HOW TO COMPLETE THIS TASK: An exact reproduction of the records is required, with all images left out.

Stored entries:
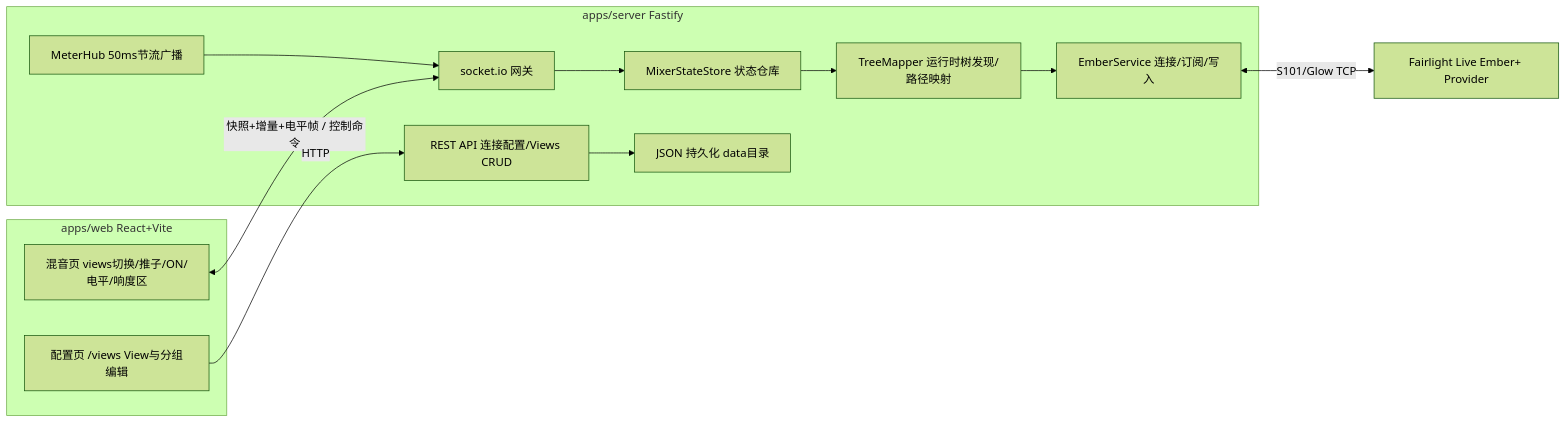
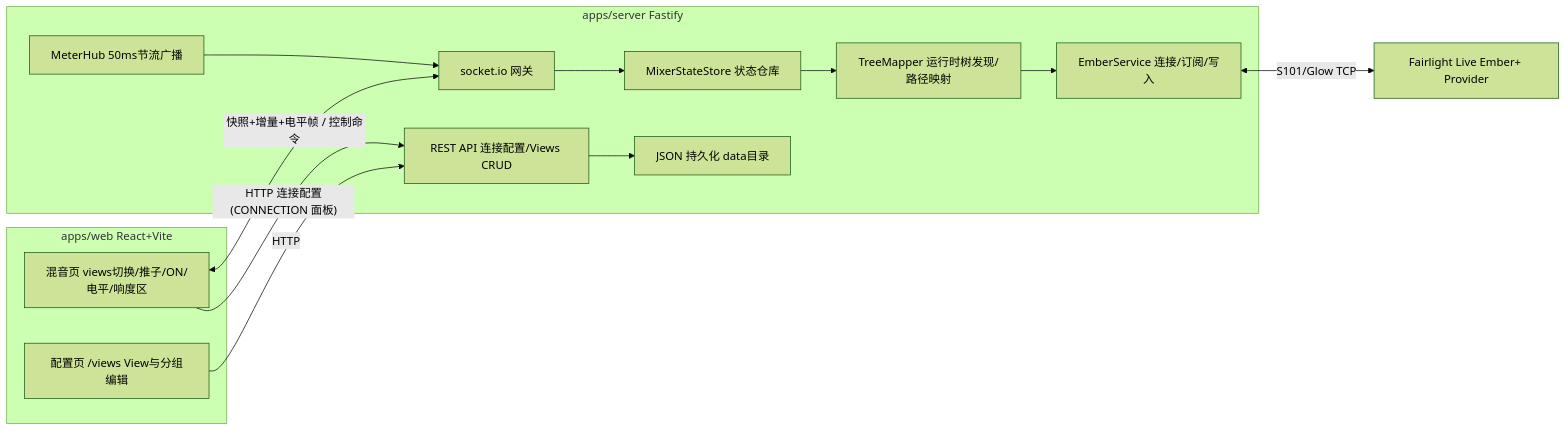
One commit to wuXinnnn/Fairlight-Live-Web-Controller changed the diagram in docs/architecture.md. Above: the diagram before and after it, drawn with Mermaid (forest theme). The commit also changed other lines of this file and 43 other files, not shown here.

````diff
--- a/docs/architecture.md
+++ b/docs/architecture.md
@@ -5,26 +5,27 @@
 ```mermaid
 flowchart LR
     subgraph web [apps/web React+Vite]
         MixerPage[混音页 views切换/推子/ON/电平/响度区]
         SettingsPage[配置页 /views View与分组编辑]
     end
     subgraph server [apps/server Fastify]
         REST[REST API 连接配置/Views CRUD]
         WSGW[socket.io 网关]
         Store[MixerStateStore 状态仓库]
         MeterHub[MeterHub 50ms节流广播]
         Mapper[TreeMapper 运行时树发现/路径映射]
         EmberSvc[EmberService 连接/订阅/写入]
         Persist[JSON 持久化 data目录]
     end
     FL[Fairlight Live Ember+ Provider]
 
     MixerPage <-->|"快照+增量+电平帧 / 控制命令"| WSGW
+    MixerPage -->|"HTTP 连接配置(CONNECTION 面板)"| REST
     SettingsPage -->|HTTP| REST
     WSGW --> Store
     REST --> Persist
     Store --> Mapper
     Mapper --> EmberSvc
     MeterHub --> WSGW
     EmberSvc <-->|"S101/Glow TCP"| FL
 ```
````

SOLUTION TO THIS TASK:
One commit to wuXinnnn/Fairlight-Live-Web-Controller changed the diagram in docs/architecture.md. Above: the diagram before and after it, drawn with Mermaid (forest theme). The commit also changed other lines of this file and 43 other files, not shown here.

````diff
--- a/docs/architecture.md
+++ b/docs/architecture.md
@@ -5,26 +5,27 @@
 ```mermaid
 flowchart LR
     subgraph web [apps/web React+Vite]
         MixerPage[混音页 views切换/推子/ON/电平/响度区]
         SettingsPage[配置页 /views View与分组编辑]
     end
     subgraph server [apps/server Fastify]
         REST[REST API 连接配置/Views CRUD]
         WSGW[socket.io 网关]
         Store[MixerStateStore 状态仓库]
         MeterHub[MeterHub 50ms节流广播]
         Mapper[TreeMapper 运行时树发现/路径映射]
         EmberSvc[EmberService 连接/订阅/写入]
         Persist[JSON 持久化 data目录]
     end
     FL[Fairlight Live Ember+ Provider]
 
     MixerPage <-->|"快照+增量+电平帧 / 控制命令"| WSGW
+    MixerPage -->|"HTTP 连接配置(CONNECTION 面板)"| REST
     SettingsPage -->|HTTP| REST
     WSGW --> Store
     REST --> Persist
     Store --> Mapper
     Mapper --> EmberSvc
     MeterHub --> WSGW
     EmberSvc <-->|"S101/Glow TCP"| FL
 ```
````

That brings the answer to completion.